#### Assignment
Could each record be written out again exactly as it stands?

#### Working data
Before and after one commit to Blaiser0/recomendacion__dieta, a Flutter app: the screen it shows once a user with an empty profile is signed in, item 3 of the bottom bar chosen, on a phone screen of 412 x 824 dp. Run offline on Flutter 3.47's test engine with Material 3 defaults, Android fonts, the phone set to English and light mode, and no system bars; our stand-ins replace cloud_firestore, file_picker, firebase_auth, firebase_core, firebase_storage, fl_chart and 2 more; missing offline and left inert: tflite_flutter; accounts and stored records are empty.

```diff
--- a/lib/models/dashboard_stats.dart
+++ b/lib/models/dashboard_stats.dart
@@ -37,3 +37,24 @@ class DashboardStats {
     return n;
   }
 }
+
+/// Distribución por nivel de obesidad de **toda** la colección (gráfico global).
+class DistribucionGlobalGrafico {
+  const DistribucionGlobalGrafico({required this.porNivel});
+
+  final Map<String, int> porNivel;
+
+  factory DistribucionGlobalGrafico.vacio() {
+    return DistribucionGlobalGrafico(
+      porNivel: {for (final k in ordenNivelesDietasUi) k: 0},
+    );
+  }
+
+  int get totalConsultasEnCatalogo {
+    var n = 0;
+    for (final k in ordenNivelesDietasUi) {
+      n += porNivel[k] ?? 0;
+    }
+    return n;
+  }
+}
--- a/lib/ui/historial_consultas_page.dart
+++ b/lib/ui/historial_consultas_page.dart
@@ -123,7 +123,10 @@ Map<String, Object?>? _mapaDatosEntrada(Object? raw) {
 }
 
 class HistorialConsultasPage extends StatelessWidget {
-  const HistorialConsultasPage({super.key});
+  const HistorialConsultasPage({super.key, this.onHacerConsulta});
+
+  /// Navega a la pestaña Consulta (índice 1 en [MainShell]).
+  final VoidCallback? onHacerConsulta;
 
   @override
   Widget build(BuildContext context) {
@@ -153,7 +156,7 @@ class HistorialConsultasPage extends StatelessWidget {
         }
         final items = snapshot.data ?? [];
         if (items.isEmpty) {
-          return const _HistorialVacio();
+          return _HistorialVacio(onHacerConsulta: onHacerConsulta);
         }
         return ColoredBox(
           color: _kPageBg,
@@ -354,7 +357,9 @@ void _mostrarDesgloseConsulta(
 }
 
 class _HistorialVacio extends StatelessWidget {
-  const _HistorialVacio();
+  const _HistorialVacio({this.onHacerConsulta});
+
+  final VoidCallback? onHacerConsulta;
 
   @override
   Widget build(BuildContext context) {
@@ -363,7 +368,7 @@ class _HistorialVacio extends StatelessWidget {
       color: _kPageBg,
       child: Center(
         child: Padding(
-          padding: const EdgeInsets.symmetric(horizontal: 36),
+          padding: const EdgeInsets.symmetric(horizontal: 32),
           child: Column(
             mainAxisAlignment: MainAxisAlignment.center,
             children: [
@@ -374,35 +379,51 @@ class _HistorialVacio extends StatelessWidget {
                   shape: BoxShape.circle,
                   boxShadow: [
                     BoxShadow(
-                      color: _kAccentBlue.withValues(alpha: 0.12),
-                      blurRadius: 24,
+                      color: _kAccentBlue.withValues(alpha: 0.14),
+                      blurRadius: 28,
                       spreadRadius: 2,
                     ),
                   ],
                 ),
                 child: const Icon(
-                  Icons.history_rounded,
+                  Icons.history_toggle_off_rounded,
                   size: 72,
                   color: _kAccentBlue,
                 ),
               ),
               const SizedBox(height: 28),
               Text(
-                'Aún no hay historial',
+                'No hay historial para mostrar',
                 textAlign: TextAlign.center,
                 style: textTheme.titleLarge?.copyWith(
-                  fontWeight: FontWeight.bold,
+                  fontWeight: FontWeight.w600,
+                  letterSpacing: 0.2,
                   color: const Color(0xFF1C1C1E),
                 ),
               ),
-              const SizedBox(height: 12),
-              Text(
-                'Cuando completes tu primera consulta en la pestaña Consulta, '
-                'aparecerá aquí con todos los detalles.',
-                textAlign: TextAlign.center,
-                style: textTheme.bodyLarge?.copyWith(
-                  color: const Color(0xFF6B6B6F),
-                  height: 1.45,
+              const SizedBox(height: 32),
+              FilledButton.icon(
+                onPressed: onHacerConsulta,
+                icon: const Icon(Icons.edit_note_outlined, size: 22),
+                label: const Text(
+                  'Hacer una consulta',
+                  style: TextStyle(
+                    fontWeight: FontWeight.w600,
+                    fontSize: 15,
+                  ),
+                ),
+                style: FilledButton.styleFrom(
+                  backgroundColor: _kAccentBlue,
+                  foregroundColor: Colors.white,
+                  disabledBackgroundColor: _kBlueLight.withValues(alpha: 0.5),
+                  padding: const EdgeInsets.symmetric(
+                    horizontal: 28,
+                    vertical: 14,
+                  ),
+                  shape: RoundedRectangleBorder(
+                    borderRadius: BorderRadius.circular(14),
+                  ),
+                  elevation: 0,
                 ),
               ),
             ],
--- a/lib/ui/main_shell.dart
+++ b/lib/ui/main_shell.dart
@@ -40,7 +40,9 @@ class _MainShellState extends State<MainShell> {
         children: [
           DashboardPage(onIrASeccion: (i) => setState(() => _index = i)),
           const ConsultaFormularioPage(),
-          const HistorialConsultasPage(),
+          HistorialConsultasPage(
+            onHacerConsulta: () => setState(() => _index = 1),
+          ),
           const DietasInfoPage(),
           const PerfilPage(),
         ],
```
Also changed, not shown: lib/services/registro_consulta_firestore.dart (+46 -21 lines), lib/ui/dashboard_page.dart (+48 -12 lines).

#### Solution to the exercise
Before and after one commit to Blaiser0/recomendacion__dieta, a Flutter app: the screen it shows once a user with an empty profile is signed in, item 3 of the bottom bar chosen, on a phone screen of 412 x 824 dp. Run offline on Flutter 3.47's test engine with Material 3 defaults, Android fonts, the phone set to English and light mode, and no system bars; our stand-ins replace cloud_firestore, file_picker, firebase_auth, firebase_core, firebase_storage, fl_chart and 2 more; missing offline and left inert: tflite_flutter; accounts and stored records are empty.

```diff
--- a/lib/models/dashboard_stats.dart
+++ b/lib/models/dashboard_stats.dart
@@ -37,3 +37,24 @@ class DashboardStats {
     return n;
   }
 }
+
+/// Distribución por nivel de obesidad de **toda** la colección (gráfico global).
+class DistribucionGlobalGrafico {
+  const DistribucionGlobalGrafico({required this.porNivel});
+
+  final Map<String, int> porNivel;
+
+  factory DistribucionGlobalGrafico.vacio() {
+    return DistribucionGlobalGrafico(
+      porNivel: {for (final k in ordenNivelesDietasUi) k: 0},
+    );
+  }
+
+  int get totalConsultasEnCatalogo {
+    var n = 0;
+    for (final k in ordenNivelesDietasUi) {
+      n += porNivel[k] ?? 0;
+    }
+    return n;
+  }
+}
--- a/lib/ui/historial_consultas_page.dart
+++ b/lib/ui/historial_consultas_page.dart
@@ -123,7 +123,10 @@ Map<String, Object?>? _mapaDatosEntrada(Object? raw) {
 }
 
 class HistorialConsultasPage extends StatelessWidget {
-  const HistorialConsultasPage({super.key});
+  const HistorialConsultasPage({super.key, this.onHacerConsulta});
+
+  /// Navega a la pestaña Consulta (índice 1 en [MainShell]).
+  final VoidCallback? onHacerConsulta;
 
   @override
   Widget build(BuildContext context) {
@@ -153,7 +156,7 @@ class HistorialConsultasPage extends StatelessWidget {
         }
         final items = snapshot.data ?? [];
         if (items.isEmpty) {
-          return const _HistorialVacio();
+          return _HistorialVacio(onHacerConsulta: onHacerConsulta);
         }
         return ColoredBox(
           color: _kPageBg,
@@ -354,7 +357,9 @@ void _mostrarDesgloseConsulta(
 }
 
 class _HistorialVacio extends StatelessWidget {
-  const _HistorialVacio();
+  const _HistorialVacio({this.onHacerConsulta});
+
+  final VoidCallback? onHacerConsulta;
 
   @override
   Widget build(BuildContext context) {
@@ -363,7 +368,7 @@ class _HistorialVacio extends StatelessWidget {
       color: _kPageBg,
       child: Center(
         child: Padding(
-          padding: const EdgeInsets.symmetric(horizontal: 36),
+          padding: const EdgeInsets.symmetric(horizontal: 32),
           child: Column(
             mainAxisAlignment: MainAxisAlignment.center,
             children: [
@@ -374,35 +379,51 @@ class _HistorialVacio extends StatelessWidget {
                   shape: BoxShape.circle,
                   boxShadow: [
                     BoxShadow(
-                      color: _kAccentBlue.withValues(alpha: 0.12),
-                      blurRadius: 24,
+                      color: _kAccentBlue.withValues(alpha: 0.14),
+                      blurRadius: 28,
                       spreadRadius: 2,
                     ),
                   ],
                 ),
                 child: const Icon(
-                  Icons.history_rounded,
+                  Icons.history_toggle_off_rounded,
                   size: 72,
                   color: _kAccentBlue,
                 ),
               ),
               const SizedBox(height: 28),
               Text(
-                'Aún no hay historial',
+                'No hay historial para mostrar',
                 textAlign: TextAlign.center,
                 style: textTheme.titleLarge?.copyWith(
-                  fontWeight: FontWeight.bold,
+                  fontWeight: FontWeight.w600,
+                  letterSpacing: 0.2,
                   color: const Color(0xFF1C1C1E),
                 ),
               ),
-              const SizedBox(height: 12),
-              Text(
-                'Cuando completes tu primera consulta en la pestaña Consulta, '
-                'aparecerá aquí con todos los detalles.',
-                textAlign: TextAlign.center,
-                style: textTheme.bodyLarge?.copyWith(
-                  color: const Color(0xFF6B6B6F),
-                  height: 1.45,
+              const SizedBox(height: 32),
+              FilledButton.icon(
+                onPressed: onHacerConsulta,
+                icon: const Icon(Icons.edit_note_outlined, size: 22),
+                label: const Text(
+                  'Hacer una consulta',
+                  style: TextStyle(
+                    fontWeight: FontWeight.w600,
+                    fontSize: 15,
+                  ),
+                ),
+                style: FilledButton.styleFrom(
+                  backgroundColor: _kAccentBlue,
+                  foregroundColor: Colors.white,
+                  disabledBackgroundColor: _kBlueLight.withValues(alpha: 0.5),
+                  padding: const EdgeInsets.symmetric(
+                    horizontal: 28,
+                    vertical: 14,
+                  ),
+                  shape: RoundedRectangleBorder(
+                    borderRadius: BorderRadius.circular(14),
+                  ),
+                  elevation: 0,
                 ),
               ),
             ],
--- a/lib/ui/main_shell.dart
+++ b/lib/ui/main_shell.dart
@@ -40,7 +40,9 @@ class _MainShellState extends State<MainShell> {
         children: [
           DashboardPage(onIrASeccion: (i) => setState(() => _index = i)),
           const ConsultaFormularioPage(),
-          const HistorialConsultasPage(),
+          HistorialConsultasPage(
+            onHacerConsulta: () => setState(() => _index = 1),
+          ),
           const DietasInfoPage(),
           const PerfilPage(),
         ],
```
Also changed, not shown: lib/services/registro_consulta_firestore.dart (+46 -21 lines), lib/ui/dashboard_page.dart (+48 -12 lines).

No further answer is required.